Dr. Neal, pediatric cardiologist at WVU Children’s Hospital and professor in the WVU School of Medicine Department of Pediatrics, was honored by many during events on Friday that included comments and testimonials from patients and families, fellow physicians, and students. A lifetime celebration achievement dinner attended by more than 250 people was held on Friday evening at the Erickson Alumni Center.
“Bill Neal is the essence of a pediatric physician in that he is kind, caring, and attentive to patients and families and dedicated to improving the health and wellness outcomes of West Virginia’s youngest through his many initiatives and programs,” Arthur J. Ross, III, M.D., M.B.A., dean of the WVU School of Medicine, said. “He will be terribly missed by his colleagues, but the legacy that he leaves behind will serve the School of Medicine and West Virginia well into the future.”
Neal is the founder and director of the Coronary Artery Risk Detection in Appalachian Communities Project (CARDIAC), initiated in 1998 as a means of reversing the state’s disparity in cardiovascular disease, diabetes, and other chronic illnesses. What began as a small school-based, free screening program for elementary-aged children to detect potential heart disease has expanded to a school-based surveillance and intervention imitative, along with a targeted identification and referral for treatment to those individuals with the most severe genetic cause of death from premature cardiovascular disease.
CARDIAC’s services are active in schools in all 55 West Virginia counties and have reached more than 100,000 students since its inception. In 2007, the U.S. Department of Health and Human Services gave the project a national Innovation in Prevention Award for its success in addressing chronic diseases and promoting healthier lifestyles.
“It is difficult for me to imagine a more powerful educator and mentor for healthcare providers than Dr. Neal. I have had the distinct privilege of not only working with Bill but constantly learning from him for the past 30 years. He is the epitome of teaching by example and is as patient and compassionate a teacher as he is a physician,” Larry Rhodes, M.D., chair and professor in the Department of Pediatrics and director of the WVU Institute for Community and Rural Health, said.

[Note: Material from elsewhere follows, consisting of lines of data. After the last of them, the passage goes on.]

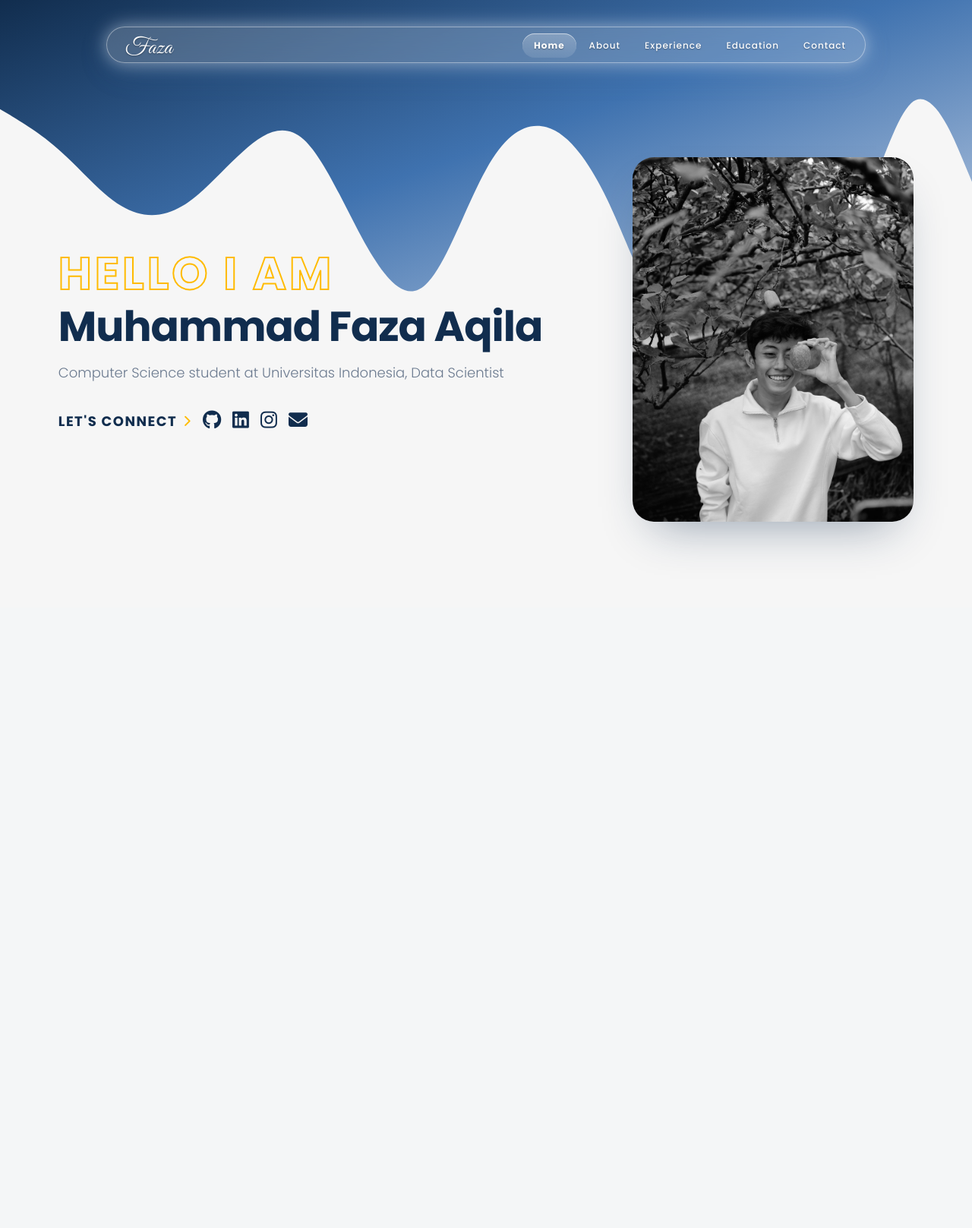
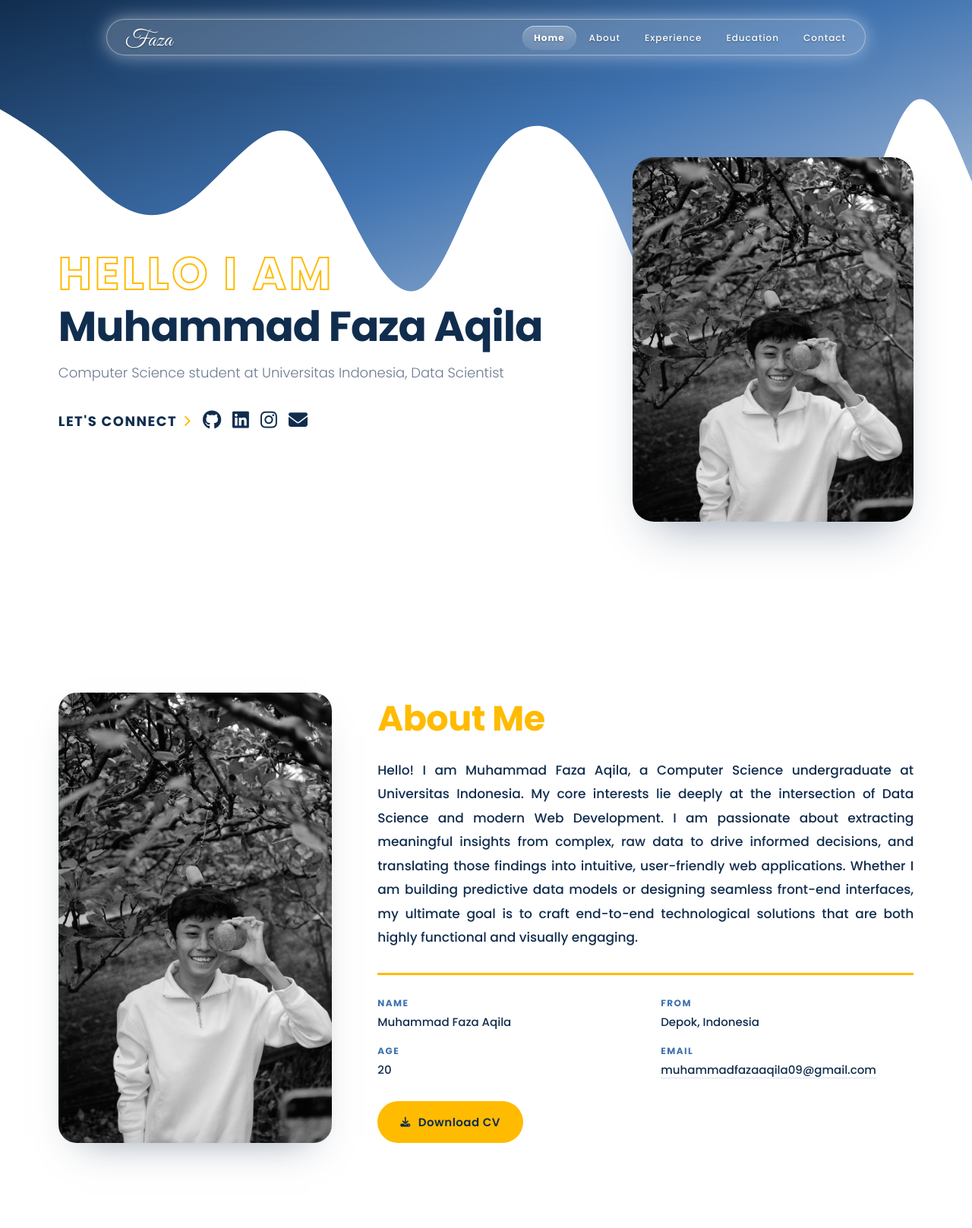
Before and after one commit to fazaaqila09/myportofolio, a Django app: page / in a window 1280 px wide. Shown: the whole page at 76% size. Before the commit the page ends 724 px from the top, so only its background shows below. Run offline with Django 5.2, Linux system fonts and the light colour scheme.

Commit message:
feat: tambah section About Me lengkap dengan foto, bio, info, dan CV

```diff
--- a/static/css/style.css
+++ b/static/css/style.css
@@ -14,7 +14,7 @@ body, html {
 /* Navigasi Kaca */
 .top-nav {
     position: fixed;
-    top: 35px;
+    top: 25px;
     left: 50%;
     transform: translateX(-50%);
     width: 85%;
@@ -155,7 +155,7 @@ body, html {
     justify-content: center;
 
     /* Latar warna solid pada area bawah */
-    background-color: #f6f6f6;
+    background-color: #FFFFFF;
     background-image: none;
 }
 
@@ -584,3 +584,180 @@ a:focus-visible {
         animation: none;
     }
 }
+
+/* ABOUT */
+.about {
+    scroll-margin-top: 120px;
+
+    padding: 7rem 0;
+    background-color: #FFFFFF;
+}
+
+.about-content {
+    width: 88%;
+    max-width: 1320px;
+    margin: 0 auto;
+    display: grid;
+    grid-template-columns: 32% 1fr;
+    gap: 60px;
+    align-items: stretch;
+}
+
+/* ---------- Foto ---------- */
+.about-photo {
+    position: relative;
+    height: 100%;
+    border-radius: 24px;
+    overflow: hidden;
+    box-shadow: 0 24px 50px -30px rgba(17, 45, 78, 0.5);
+}
+
+.about-photo img {
+    position: absolute;
+    inset: 0;
+    width: 100%;
+    height: 100%;
+    object-fit: cover;
+    display: block;
+}
+
+/* ---------- Kolom teks ---------- */
+.about-text {
+    display: flex;
+    flex-direction: column;
+}
+
+.about-title {
+    font-size: clamp(32px, 3.6vw, 46px);
+    font-weight: 700;
+    color: #FFBB00;
+    letter-spacing: -0.5px;
+    margin-bottom: 18px;
+}
+
+.about-bio {
+    text-align: justify;
+    font-size: 17px;
+    font-weight: 500;
+    line-height: 1.85;
+    color: #112D4E;
+    margin-bottom: 30px;
+}
+
+/* ---------- Garis pemisah kuning + 4 poin ---------- */
+.about-info {
+    display: grid;
+    grid-template-columns: repeat(2, 1fr);
+    gap: 18px 40px;
+
+    padding-top: 28px;
+    border-top: 3px solid #FFBB00;
+    margin-bottom: 30px;
+}
+
+.info-item dt {
+    font-size: 12px;
+    font-weight: 700;
+    letter-spacing: 1.5px;
+    text-transform: uppercase;
+    color: #3F72AF;
+    margin-bottom: 4px;
+}
+
+.info-item dd {
+    font-size: 15px;
+    font-weight: 500;
+    color: #112D4E;
+    word-break: break-word;   /* email panjang tidak menembus kolom */
+}
+
+.info-item dd a {
+    color: inherit;
+    text-decoration: none;
+    border-bottom: 1px solid #DBE2EF;
+    transition: color 0.3s ease, border-color 0.3s ease;
+}
+
+.info-item dd a:hover {
+    color: #3F72AF;
+    border-color: #3F72AF;
+}
+
+/* ---------- Tombol CV ---------- */
+.cv-button {
+    margin-top: auto;
+    align-self: flex-start;
+
+    display: inline-flex;
+    align-items: center;
+    gap: 10px;
+
+    font-family: 'Poppins', sans-serif;
+    font-size: 15px;
+    font-weight: 600;
+    letter-spacing: 0.5px;
+    text-decoration: none;
+
+    color: #112D4E;              /* navy di atas kuning = 8.19:1, aman */
+    background-color: #FFBB00;
+    padding: 16px 30px;
+    border-radius: 999px;
+    transition: background-color 0.3s ease, color 0.3s ease, transform 0.3s ease;
+}
+
+.cv-button:hover {
+    background-color: #3F72AF;
+    color: #FFFFFF;
+    transform: translateY(-2px);
+}
+
+.cv-button i {
+    font-size: 13px;
+}
+
+/* ---------- Responsif ---------- */
+@media (max-width: 900px) {
+    .about {
+        padding: 5rem 0;
+    }
+    .about-content {
+        grid-template-columns: 1fr;
+        gap: 40px;
+    }
+    .about-photo {
+        /* ditumpuk di mobile, jadi rasionya dikunci lagi */
+        height: auto;
+        aspect-ratio: 3 / 4;
+        max-width: 320px;
+        margin: 0 auto;
+        width: 100%;
+    }
+    .cv-button {
+        align-self: center;
+        margin-top: 0;
+    }
+    .about-text {
+        text-align: center;
+    }
+    .about-info {
+        text-align: left;
+    }
+}
+
+@media (max-width: 600px) {
+    .about {
+        padding: 4rem 0;
+        scroll-margin-top: 100px;
+    }
+    .about-photo {
+        max-width: 260px;
+    }
+    .about-bio {
+        font-size: 15px;
+        line-height: 1.7;
+    }
+    .about-info {
+        grid-template-columns: 1fr;
+        gap: 14px;
+    }
+}
--- a/templates/index.html
+++ b/templates/index.html
@@ -60,5 +60,53 @@
         </div>
     </header>
 
+    <!-- About -->
+    <section id="about" class="about">
+        <div class="about-content">
+
+            <div class="about-photo">
+                <img src="{% static 'img/fazabw.jpeg' %}" alt="Foto Muhammad Faza Aqila">
+            </div>
+
+            <div class="about-text">
+                <h2 class="about-title">About Me</h2>
+
+                <p class="about-bio">
+                    Hello! I am Muhammad Faza Aqila, a Computer Science undergraduate at Universitas Indonesia.
+                    My core interests lie deeply at the intersection of Data Science and modern Web Development.
+                    I am passionate about extracting meaningful insights from complex, raw data to drive informed decisions,
+                    and translating those findings into intuitive, user-friendly web applications.
+                    Whether I am building predictive data models or designing seamless front-end interfaces,
+                    my ultimate goal is to craft end-to-end technological solutions that are both highly functional and visually engaging.
+                </p>
+
+                <!-- 4 poin: Name & Age di kiri, From & Email di kanan -->
+                <dl class="about-info">
+                    <div class="info-item">
+                        <dt>Name</dt>
+                        <dd>Muhammad Faza Aqila</dd>
+                    </div>
+                    <div class="info-item">
+                        <dt>From</dt>
+                        <dd>Depok, Indonesia</dd>
+                    </div>
+                    <div class="info-item">
+                        <dt>Age</dt>
+                        <dd>20</dd>
+                    </div>
+                    <div class="info-item">
+                        <dt>Email</dt>
+                        <dd><a href="mailto:muhammadfazaaqila09@gmail.com">muhammadfazaaqila09@gmail.com</a></dd>
+                    </div>
+                </dl>
+
+                <a class="cv-button" href="{% static 'files/CV - Muhammad Faza Aqila.pdf' %}" download>
+                    <i class="fa-solid fa-download"></i>
+                    Download CV
+                </a>
+            </div>
+
+        </div>
+    </section>
 </body>
 </html>
```
Also changed, not shown: 1 other file.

“Although he has an international reputation as a leader in healthcare, Bill has the ability to make everyone feel comfortable and important to him. The patients and families he has touched throughout the years could fill volumes with personal testimonies of the compassionate care he has provided. The health of the children of West Virginia has benefited immensely both directly and indirectly from the four decades of Dr. Neal’s service to the state.”
Neal didn’t plan to return to West Virginia after graduating from the WVU School of Medicine in 1966 as he wasn’t sure the opportunity for a budding physician would be available. But, after completing military service and residency and fellowship training, he found himself missing the mountains and the people of West Virginia. In 1974, the Huntington native returned home and joined the WVU faculty.
The decision to return, he said, is one that he has never regretted. Eleven years after his return, Neal became chair of the WVU Department of Pediatrics.
A native of Huntington, Neal graduated from Xavier University in Cincinnati, then earned his medical degree at WVU, where he was the first recipient of the Edward Van Liere Award for medical student research. He continued his training at Milwaukee County General Hospital and studied pediatric cardiology at the University of Minnesota.
Neal also staffs the Pediatric Lipid Clinic in Morgantown and outreach clinics in Beckley, Huntington, Lewisburg, Princeton, and Wheeling. He will continue to be involved in the CARDIAC Program.
Photo caption: Dr. Larry Rhodes (left) and Dr. Bill Neal pose for a photo during an event celebrating Neal’s retirement from the WVU School of Medicine after 40 years of dedicated service.